Problem details: From the entries that follow, copy every line with the word "objectives".
━━━━━ Exercise materials
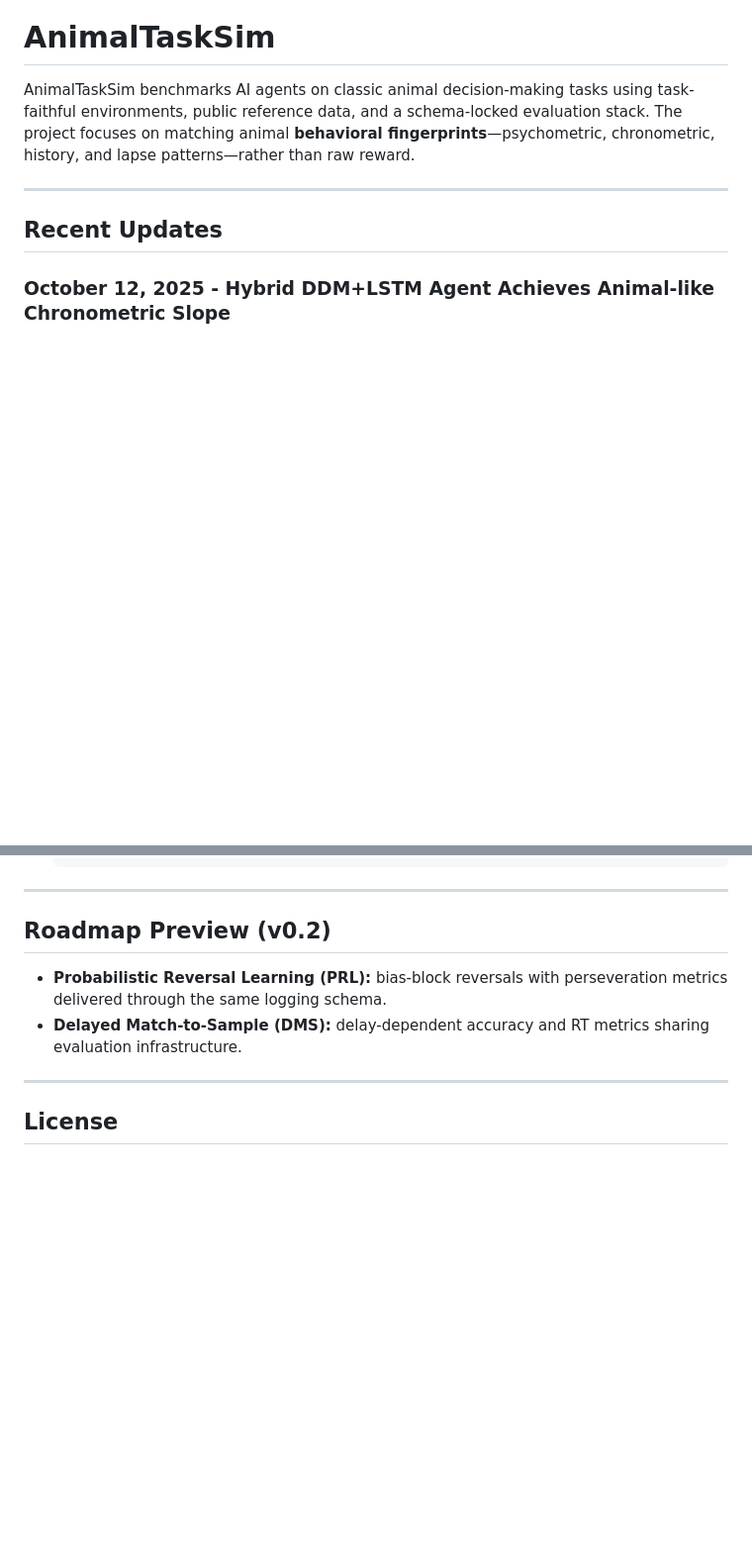
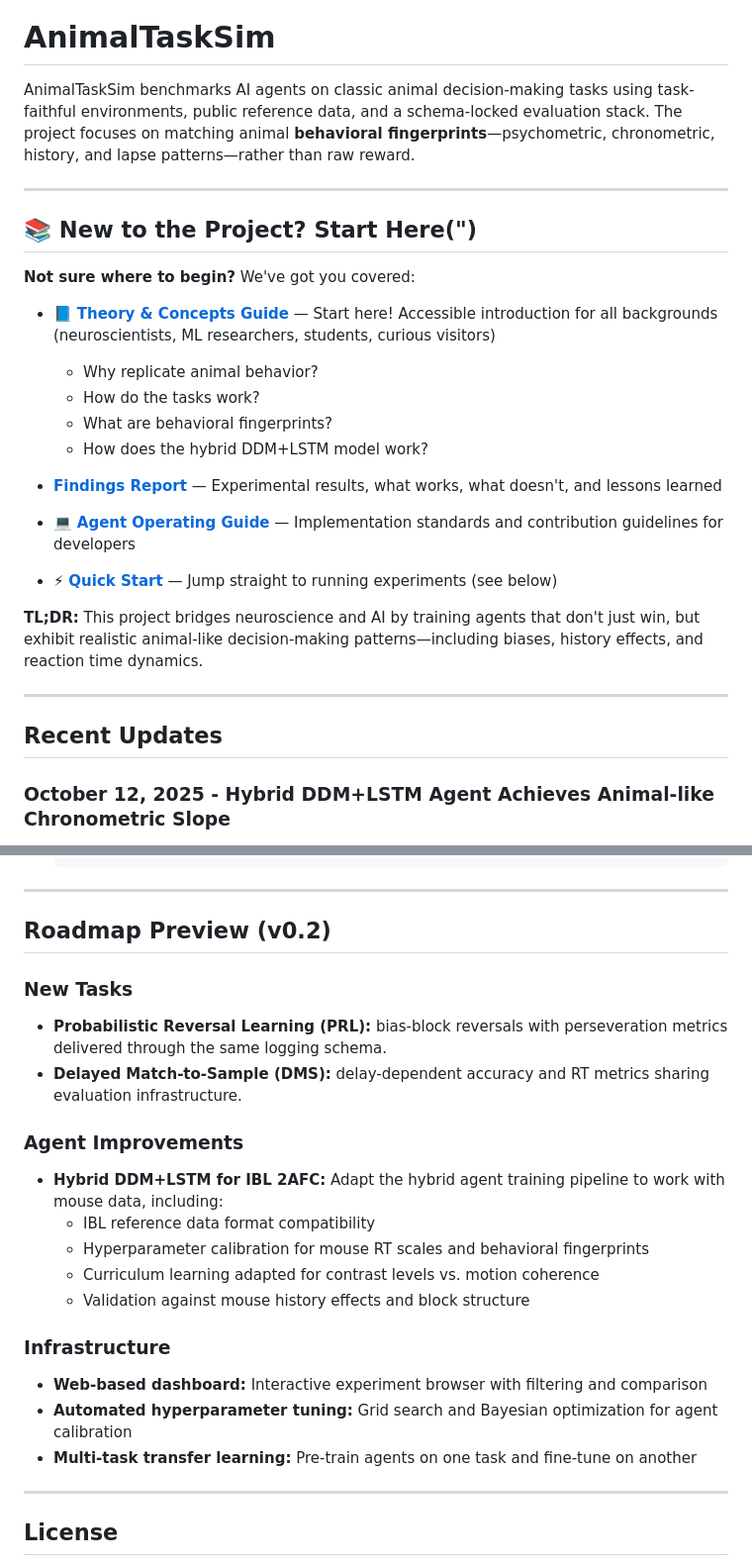
Before and after one commit to ermanakar/animaltasksim, a Markdown page: README.md, 2 parts joined by grey strips. Shown at 99% size. GitHub-like rendering; blank space fills up the shorter version.

Commit message:
feat(docs): enhance README and add comprehensive documentation for newcomers

```diff
--- a/README.md
+++ b/README.md
@@ -1,6 +1,24 @@
 # AnimalTaskSim
 
 AnimalTaskSim benchmarks AI agents on classic animal decision-making tasks using task-faithful environments, public reference data, and a schema-locked evaluation stack. The project focuses on matching animal **behavioral fingerprints**—psychometric, chronometric, history, and lapse patterns—rather than raw reward.
+
+---
+
+## 📚 New to the Project? Start Here(")
+
+**Not sure where to begin?** We've got you covered:
+
+- 📘 **[Theory & Concepts Guide](docs/THEORY_AND_CONCEPTS.md)** — Start here! Accessible introduction for all backgrounds (neuroscientists, ML researchers, students, curious visitors)
+  - Why replicate animal behavior?
+  - How do the tasks work?
+  - What are behavioral fingerprints?
+  - How does the hybrid DDM+LSTM model work?
+
+- **[Findings Report](FINDINGS.md)** — Experimental results, what works, what doesn't, and lessons learned
+- 💻 **[Agent Operating Guide](AGENTS.md)** — Implementation standards and contribution guidelines for developers
+- ⚡ **[Quick Start](#quickstart)** — Jump straight to running experiments (see below)
+
+**TL;DR:** This project bridges neuroscience and AI by training agents that don't just win, but exhibit realistic animal-like decision-making patterns—including biases, history effects, and reaction time dynamics.
 
 ---
 
@@ -375,8 +393,24 @@ python scripts/train_agent.py --seed SEED --env TASK --agent AGENT ...
 
 ## Roadmap Preview (v0.2)
 
+### New Tasks
+
 - **Probabilistic Reversal Learning (PRL):** bias-block reversals with perseveration metrics delivered through the same logging schema.
 - **Delayed Match-to-Sample (DMS):** delay-dependent accuracy and RT metrics sharing evaluation infrastructure.
+
+### Agent Improvements
+
+- **Hybrid DDM+LSTM for IBL 2AFC:** Adapt the hybrid agent training pipeline to work with mouse data, including:
+  - IBL reference data format compatibility
+  - Hyperparameter calibration for mouse RT scales and behavioral fingerprints
+  - Curriculum learning adapted for contrast levels vs. motion coherence
+  - Validation against mouse history effects and block structure
+
+### Infrastructure
+
+- **Web-based dashboard:** Interactive experiment browser with filtering and comparison
+- **Automated hyperparameter tuning:** Grid search and Bayesian optimization for agent calibration
+- **Multi-task transfer learning:** Pre-train agents on one task and fine-tune on another
 
 ---
 
```
Also changed, not shown: DOCUMENTATION_SUMMARY.md (added, +203 -0 lines).
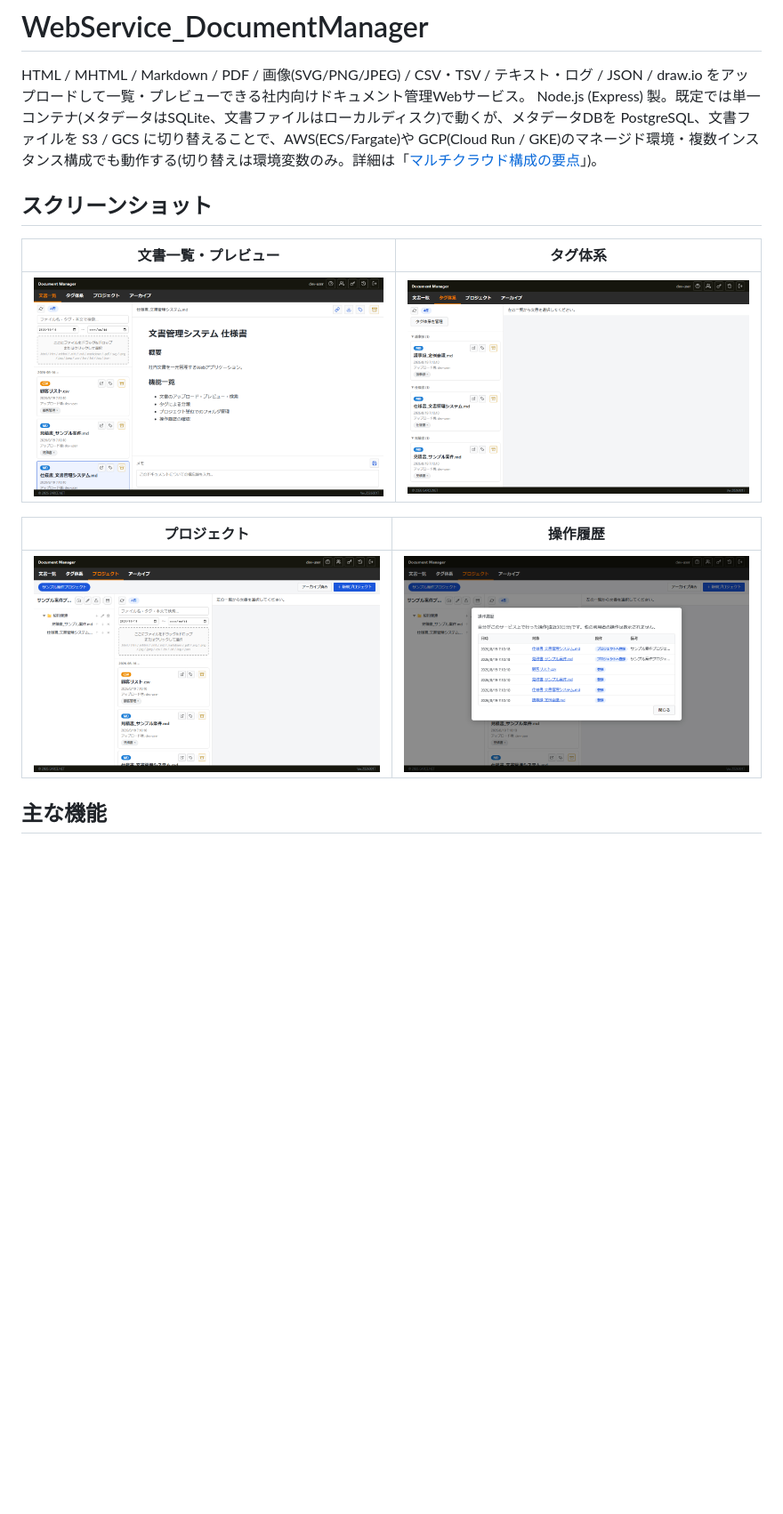
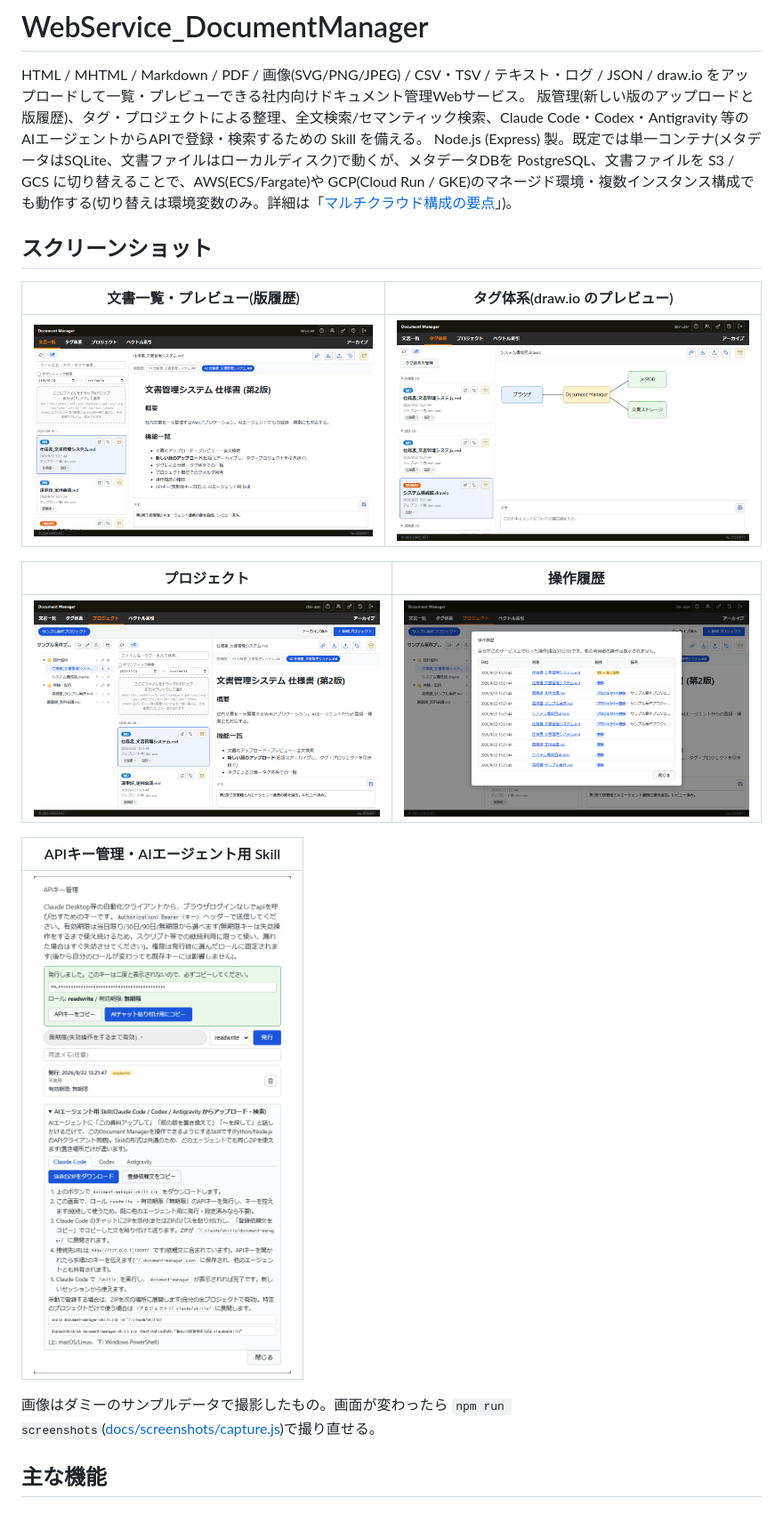
Before and after one commit to EARCE9000/document-manager, a Markdown page: README.md, the part around one of its changes. Shown at 89% size. GitHub-like rendering; pictures changed too: docs/screenshots/api-keys-skill.png (added), docs/screenshots/document-list.png, docs/screenshots/history.png; blank space fills up the shorter version.

```diff
--- a/README.md
+++ b/README.md
@@ -1,17 +1,24 @@
 # WebService_DocumentManager
 
 HTML / MHTML / Markdown / PDF / 画像(SVG/PNG/JPEG) / CSV・TSV / テキスト・ログ / JSON / draw.io をアップロードして一覧・プレビューできる社内向けドキュメント管理Webサービス。
+版管理(新しい版のアップロードと版履歴)、タグ・プロジェクトによる整理、全文検索/セマンティック検索、Claude Code・Codex・Antigravity 等のAIエージェントからAPIで登録・検索するための Skill を備える。
 Node.js (Express) 製。既定では単一コンテナ(メタデータはSQLite、文書ファイルはローカルディスク)で動くが、メタデータDBを PostgreSQL、文書ファイルを S3 / GCS に切り替えることで、AWS(ECS/Fargate)や GCP(Cloud Run / GKE)のマネージド環境・複数インスタンス構成でも動作する(切り替えは環境変数のみ。詳細は「[マルチクラウド構成の要点](#マルチクラウド構成の要点)」)。
 
 ## スクリーンショット
 
-| 文書一覧・プレビュー | タグ体系 |
+| 文書一覧・プレビュー(版履歴) | タグ体系(draw.io のプレビュー) |
 |---|---|
 | ![文書一覧](docs/screenshots/document-list.png) | ![タグ体系](docs/screenshots/tag-tree.png) |
 
 | プロジェクト | 操作履歴 |
 |---|---|
 | ![プロジェクト](docs/screenshots/projects.png) | ![操作履歴](docs/screenshots/history.png) |
+
+| APIキー管理・AIエージェント用 Skill |
+|---|
+| <img src="docs/screenshots/api-keys-skill.png" alt="APIキー管理とAIエージェント用Skill" width="420"> |
+
+画像はダミーのサンプルデータで撮影したもの。画面が変わったら `npm run screenshots`([docs/screenshots/capture.js](docs/screenshots/capture.js))で撮り直せる。
 
 ## 主な機能
 
```
Also changed, not shown: other parts of README.md (+29 -6 lines), 2 other files.
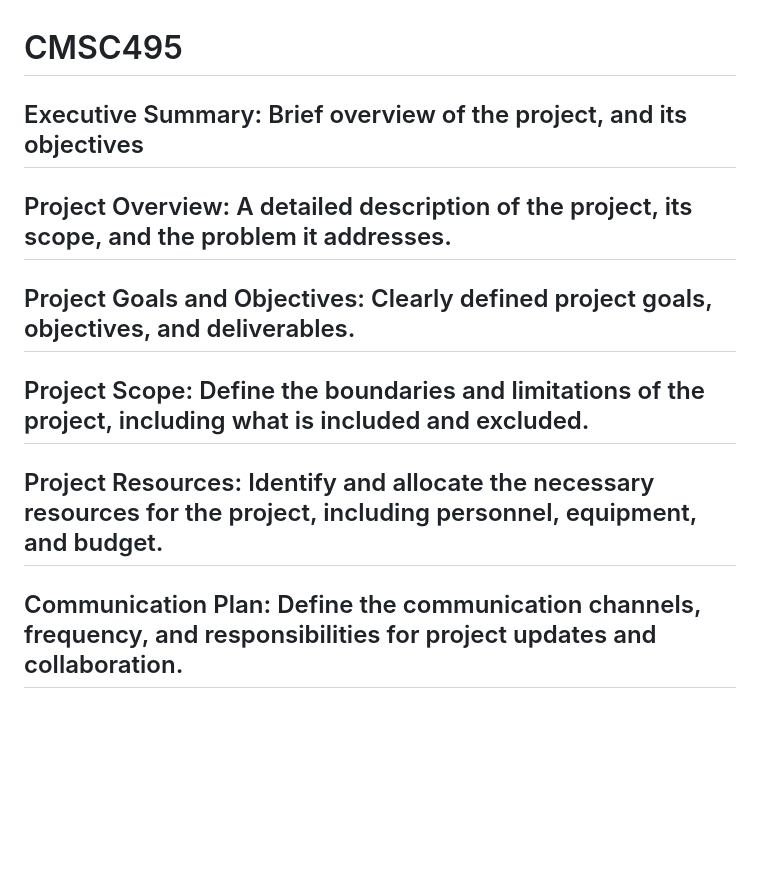
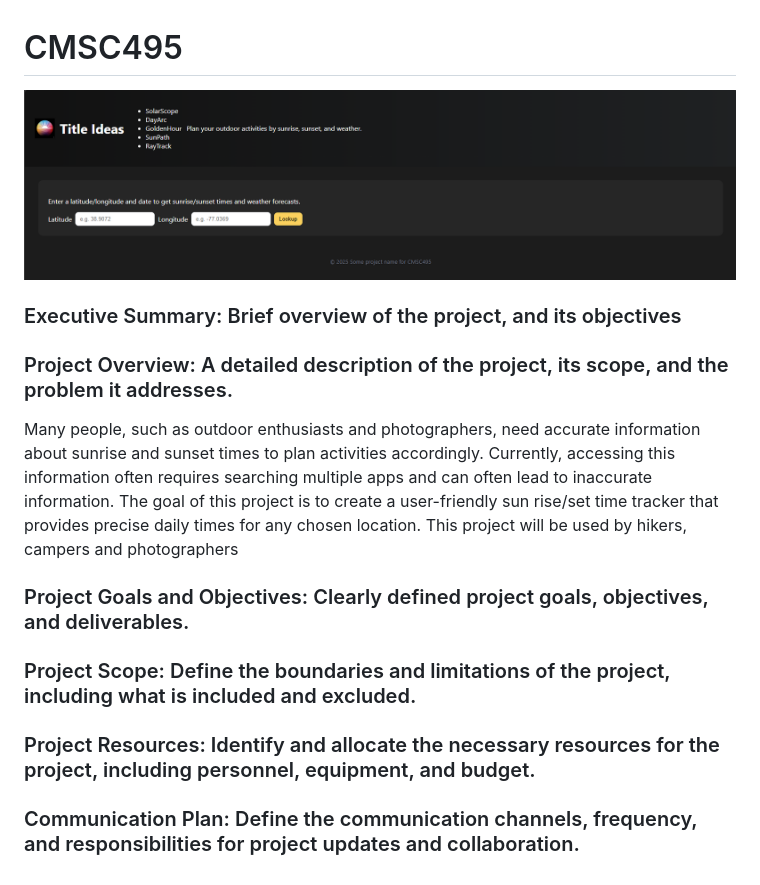
Before and after one commit to cmcarowland/CMSC495, a Markdown page: README.md, the part around the change. GitHub-like rendering; pictures changed too: images/Webdesign.png (added); blank space fills up the shorter version.

Commit message:
doc: Updated Readme

```diff
--- a/README.md
+++ b/README.md
@@ -1,13 +1,20 @@
 # CMSC495
 
-## Executive Summary: Brief overview of the project, and its objectives
+<img src="images/Webdesign.png" />
 
-## Project Overview: A detailed description of the project, its scope, and the problem it addresses.
+### Executive Summary: Brief overview of the project, and its objectives
 
-## Project Goals and Objectives: Clearly defined project goals, objectives, and deliverables.
 
-## Project Scope: Define the boundaries and limitations of the project, including what is included and excluded.
+### Project Overview: A detailed description of the project, its scope, and the problem it addresses.
+Many people, such as outdoor enthusiasts and photographers, need accurate information about sunrise and sunset times to plan activities accordingly.  Currently, accessing this information often requires searching multiple apps and can often lead to inaccurate information. The goal of this project is to create a user-friendly sun rise/set time tracker that provides precise daily times for any chosen location. This project will be used by hikers, campers and photographers
 
-## Project Resources: Identify and allocate the necessary resources for the project, including personnel, equipment, and budget.
+### Project Goals and Objectives: Clearly defined project goals, objectives, and deliverables.
 
-## Communication Plan: Define the communication channels, frequency, and responsibilities for project updates and collaboration.
+
+### Project Scope: Define the boundaries and limitations of the project, including what is included and excluded.
+
+
+### Project Resources: Identify and allocate the necessary resources for the project, including personnel, equipment, and budget.
+
+
+### Communication Plan: Define the communication channels, frequency, and responsibilities for project updates and collaboration.
```
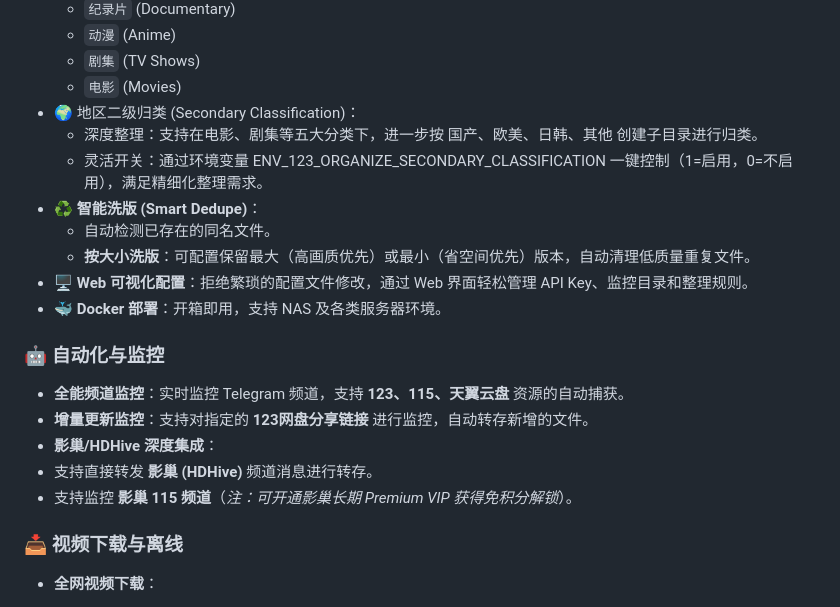
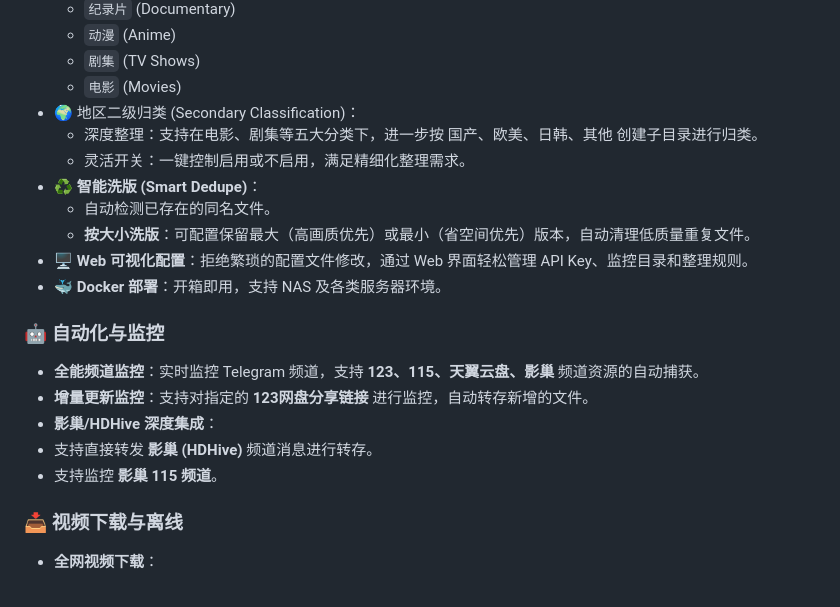
Before and after one commit to walkingddd/tgto123-pub, a Markdown page: README.md, the part around the change. Rendered like a GitHub page.

```diff
--- a/README.md
+++ b/README.md
@@ -29,7 +29,7 @@
     * `电影` (Movies)
 * 🌍 地区二级归类 (Secondary Classification)：
     * 深度整理：支持在电影、剧集等五大分类下，进一步按 国产、欧美、日韩、其他 创建子目录进行归类。
-    * 灵活开关：通过环境变量 ENV_123_ORGANIZE_SECONDARY_CLASSIFICATION 一键控制（1=启用，0=不启用），满足精细化整理需求。
+    * 灵活开关：一键控制启用或不启用，满足精细化整理需求。
 * **♻️ 智能洗版 (Smart Dedupe)**：
     * 自动检测已存在的同名文件。
     * **按大小洗版**：可配置保留最大（高画质优先）或最小（省空间优先）版本，自动清理低质量重复文件。
@@ -38,11 +38,11 @@
 
 ### 🤖 自动化与监控
 
-* **全能频道监控**：实时监控 Telegram 频道，支持 **123、115、天翼云盘** 资源的自动捕获。
+* **全能频道监控**：实时监控 Telegram 频道，支持 **123、115、天翼云盘、影巢** 频道资源的自动捕获。
 * **增量更新监控**：支持对指定的 **123网盘分享链接** 进行监控，自动转存新增的文件。
 * **影巢/HDHive 深度集成**：
 * 支持直接转发 **影巢 (HDHive)** 频道消息进行转存。
-* 支持监控 **影巢 115 频道**（*注：可开通影巢长期 Premium VIP 获得免积分解锁*）。
+* 支持监控 **影巢 115 频道**。
 
 
 
```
━━━━━━━━━━
Result of the task:
-## Executive Summary: Brief overview of the project, and its objectives
+### Executive Summary: Brief overview of the project, and its objectives
-## Project Goals and Objectives: Clearly defined project goals, objectives, and deliverables.
+### Project Goals and Objectives: Clearly defined project goals, objectives, and deliverables.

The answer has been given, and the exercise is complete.